Bart de Zwart Sets 24-Hour SUP Distance Record
The Flyin’ Dutchman just claimed the 24-hour SUP distance world record after logging an unbelievable 120.4 miles in a single day. The feat officiates a trend in endurance paddling underway, with de Zwart’s record overtaking two others set within the past year. The 120.4-mile effort gives de Zwart the title after exceeding English paddler Joanne Hamilton-Vale’s record-setting attempt of 111.84 miles, which she completed in April to narrowly beat out Robert Norman’s previous record of 111.8 miles set back in February. The turn of events once again reaffirms de Zwart’s reputation as the undisputed king of distance paddling.
De Zwart set his record on a seven-mile loop located in Erlach, Switzerland. His record setting paddle began on Monday evening, but it wasn’t long before challenges arose. While he chose the location for its typically calm waters and light winds, the weather turned on de Zwart during the night.
“After setting off last night, the conditions changed by the hour,” de Zwart said. “The wind picked suddenly bringing with it thunderstorms and lightning, which meant my speed dropped down to around 6km/hr at times.”
Despite the unfavorable conditions, de Zwart would not be denied.
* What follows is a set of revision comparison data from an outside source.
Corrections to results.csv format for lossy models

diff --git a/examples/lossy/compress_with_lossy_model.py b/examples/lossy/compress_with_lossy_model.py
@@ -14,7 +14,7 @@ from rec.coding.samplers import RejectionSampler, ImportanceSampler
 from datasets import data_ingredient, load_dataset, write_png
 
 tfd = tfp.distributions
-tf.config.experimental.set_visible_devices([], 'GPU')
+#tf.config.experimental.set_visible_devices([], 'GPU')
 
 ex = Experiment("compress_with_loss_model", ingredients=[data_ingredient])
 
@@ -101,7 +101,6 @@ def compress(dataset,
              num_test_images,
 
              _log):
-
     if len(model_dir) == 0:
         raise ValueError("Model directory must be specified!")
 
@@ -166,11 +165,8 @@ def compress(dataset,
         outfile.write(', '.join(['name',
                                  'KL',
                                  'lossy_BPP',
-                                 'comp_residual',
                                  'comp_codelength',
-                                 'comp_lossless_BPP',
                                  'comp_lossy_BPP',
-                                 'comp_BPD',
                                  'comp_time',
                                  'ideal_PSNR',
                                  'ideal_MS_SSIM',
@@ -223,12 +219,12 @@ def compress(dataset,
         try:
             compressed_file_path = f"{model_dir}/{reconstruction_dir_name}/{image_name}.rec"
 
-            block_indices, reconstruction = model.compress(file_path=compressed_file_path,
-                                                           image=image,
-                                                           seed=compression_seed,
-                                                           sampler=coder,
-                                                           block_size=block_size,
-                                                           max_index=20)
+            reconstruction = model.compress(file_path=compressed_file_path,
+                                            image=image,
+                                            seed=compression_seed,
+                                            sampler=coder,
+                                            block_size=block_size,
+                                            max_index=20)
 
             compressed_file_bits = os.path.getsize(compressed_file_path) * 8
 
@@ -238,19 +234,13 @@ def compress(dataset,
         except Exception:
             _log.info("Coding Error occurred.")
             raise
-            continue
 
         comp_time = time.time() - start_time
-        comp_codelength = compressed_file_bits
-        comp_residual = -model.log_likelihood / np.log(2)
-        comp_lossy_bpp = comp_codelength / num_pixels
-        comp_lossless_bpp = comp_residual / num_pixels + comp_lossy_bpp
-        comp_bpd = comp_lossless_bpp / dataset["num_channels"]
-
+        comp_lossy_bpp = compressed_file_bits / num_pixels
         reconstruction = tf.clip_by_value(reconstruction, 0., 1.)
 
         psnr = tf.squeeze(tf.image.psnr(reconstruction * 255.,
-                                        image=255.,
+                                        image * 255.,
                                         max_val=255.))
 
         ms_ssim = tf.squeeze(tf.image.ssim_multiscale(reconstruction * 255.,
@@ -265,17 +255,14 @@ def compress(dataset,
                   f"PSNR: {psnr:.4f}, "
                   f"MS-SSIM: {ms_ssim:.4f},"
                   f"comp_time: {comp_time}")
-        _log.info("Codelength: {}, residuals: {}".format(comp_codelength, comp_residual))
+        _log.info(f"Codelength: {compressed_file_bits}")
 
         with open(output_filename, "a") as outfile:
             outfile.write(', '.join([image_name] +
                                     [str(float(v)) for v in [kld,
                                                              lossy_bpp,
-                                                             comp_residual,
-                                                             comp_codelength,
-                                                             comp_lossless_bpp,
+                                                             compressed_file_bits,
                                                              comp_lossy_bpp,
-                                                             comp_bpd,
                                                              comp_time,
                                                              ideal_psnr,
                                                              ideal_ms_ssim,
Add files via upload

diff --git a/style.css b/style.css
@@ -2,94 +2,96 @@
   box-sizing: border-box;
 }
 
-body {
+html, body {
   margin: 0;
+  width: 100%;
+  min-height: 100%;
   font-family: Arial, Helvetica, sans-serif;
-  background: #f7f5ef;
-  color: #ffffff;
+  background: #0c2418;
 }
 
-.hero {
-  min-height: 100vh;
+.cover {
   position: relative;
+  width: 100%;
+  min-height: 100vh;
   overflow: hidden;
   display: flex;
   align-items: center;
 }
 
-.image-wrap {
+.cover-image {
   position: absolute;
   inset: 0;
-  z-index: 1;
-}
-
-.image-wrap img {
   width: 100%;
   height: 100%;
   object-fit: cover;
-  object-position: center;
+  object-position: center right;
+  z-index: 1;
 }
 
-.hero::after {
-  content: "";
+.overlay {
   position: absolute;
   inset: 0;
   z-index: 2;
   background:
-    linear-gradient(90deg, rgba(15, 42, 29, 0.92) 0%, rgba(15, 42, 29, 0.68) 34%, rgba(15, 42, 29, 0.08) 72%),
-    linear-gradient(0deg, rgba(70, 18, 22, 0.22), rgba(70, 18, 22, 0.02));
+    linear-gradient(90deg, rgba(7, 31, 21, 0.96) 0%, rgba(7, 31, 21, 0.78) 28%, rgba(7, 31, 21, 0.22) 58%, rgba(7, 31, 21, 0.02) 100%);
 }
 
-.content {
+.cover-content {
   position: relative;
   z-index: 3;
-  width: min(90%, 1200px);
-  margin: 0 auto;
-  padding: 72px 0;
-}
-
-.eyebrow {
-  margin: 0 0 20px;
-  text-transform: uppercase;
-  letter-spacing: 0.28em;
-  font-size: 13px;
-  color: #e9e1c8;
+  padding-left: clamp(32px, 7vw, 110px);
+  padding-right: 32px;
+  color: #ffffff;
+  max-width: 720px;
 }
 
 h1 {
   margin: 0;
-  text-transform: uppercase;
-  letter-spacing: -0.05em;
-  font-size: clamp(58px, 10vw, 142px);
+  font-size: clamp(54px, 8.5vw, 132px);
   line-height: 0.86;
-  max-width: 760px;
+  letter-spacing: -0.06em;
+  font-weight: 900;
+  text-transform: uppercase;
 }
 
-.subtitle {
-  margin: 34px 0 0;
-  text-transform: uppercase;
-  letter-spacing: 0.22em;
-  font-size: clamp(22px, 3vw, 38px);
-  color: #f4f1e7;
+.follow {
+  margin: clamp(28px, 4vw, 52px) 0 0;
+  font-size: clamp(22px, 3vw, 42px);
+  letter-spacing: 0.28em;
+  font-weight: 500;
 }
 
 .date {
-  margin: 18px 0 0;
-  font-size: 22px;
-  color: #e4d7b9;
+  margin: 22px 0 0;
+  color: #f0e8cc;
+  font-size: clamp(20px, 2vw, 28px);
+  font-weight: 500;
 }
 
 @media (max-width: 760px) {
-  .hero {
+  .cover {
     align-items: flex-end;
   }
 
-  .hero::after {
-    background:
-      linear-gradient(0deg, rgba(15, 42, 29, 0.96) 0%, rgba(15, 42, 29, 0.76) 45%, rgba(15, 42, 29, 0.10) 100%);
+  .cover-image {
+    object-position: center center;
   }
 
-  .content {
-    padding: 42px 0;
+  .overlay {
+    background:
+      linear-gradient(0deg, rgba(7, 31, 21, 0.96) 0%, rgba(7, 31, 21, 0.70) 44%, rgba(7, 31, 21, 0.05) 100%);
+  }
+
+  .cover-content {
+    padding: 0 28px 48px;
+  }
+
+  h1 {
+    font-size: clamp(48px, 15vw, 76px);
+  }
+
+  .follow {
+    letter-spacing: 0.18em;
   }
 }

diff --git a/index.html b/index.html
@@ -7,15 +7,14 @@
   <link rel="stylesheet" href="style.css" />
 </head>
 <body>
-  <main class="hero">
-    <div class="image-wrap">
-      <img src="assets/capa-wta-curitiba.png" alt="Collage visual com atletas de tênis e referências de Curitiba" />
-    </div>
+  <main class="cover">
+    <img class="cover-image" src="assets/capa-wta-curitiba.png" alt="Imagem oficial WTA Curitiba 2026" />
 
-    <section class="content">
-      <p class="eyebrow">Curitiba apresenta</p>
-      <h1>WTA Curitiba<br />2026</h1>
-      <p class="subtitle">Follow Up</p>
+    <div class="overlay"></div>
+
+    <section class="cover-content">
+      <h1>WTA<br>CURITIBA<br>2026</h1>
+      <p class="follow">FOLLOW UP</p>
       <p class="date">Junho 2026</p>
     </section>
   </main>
He drudged through the storm and kept his eye on the clock as valuable time ticked away.
“Paddling alone against the clock was very stressful as I needed to maintain speed to achieve my goal,” de Zwart said. “When you lose 3km/hr it is very difficult to get that back, and the minor differences all culminated in the last hour. Fortunately, the weather improved and I was able to get a few more kilometers in the bank.”
This latest feat adds to an already long list of accomplishments for the Dutch paddler. In addition to victories at extreme endurance events including the Yukon River Quest and MR340, de Zwart has completed several open-ocean SUP expeditions including a five-day, 300-mile paddle from the Big Island of Hawaii to Kauai back in 2011.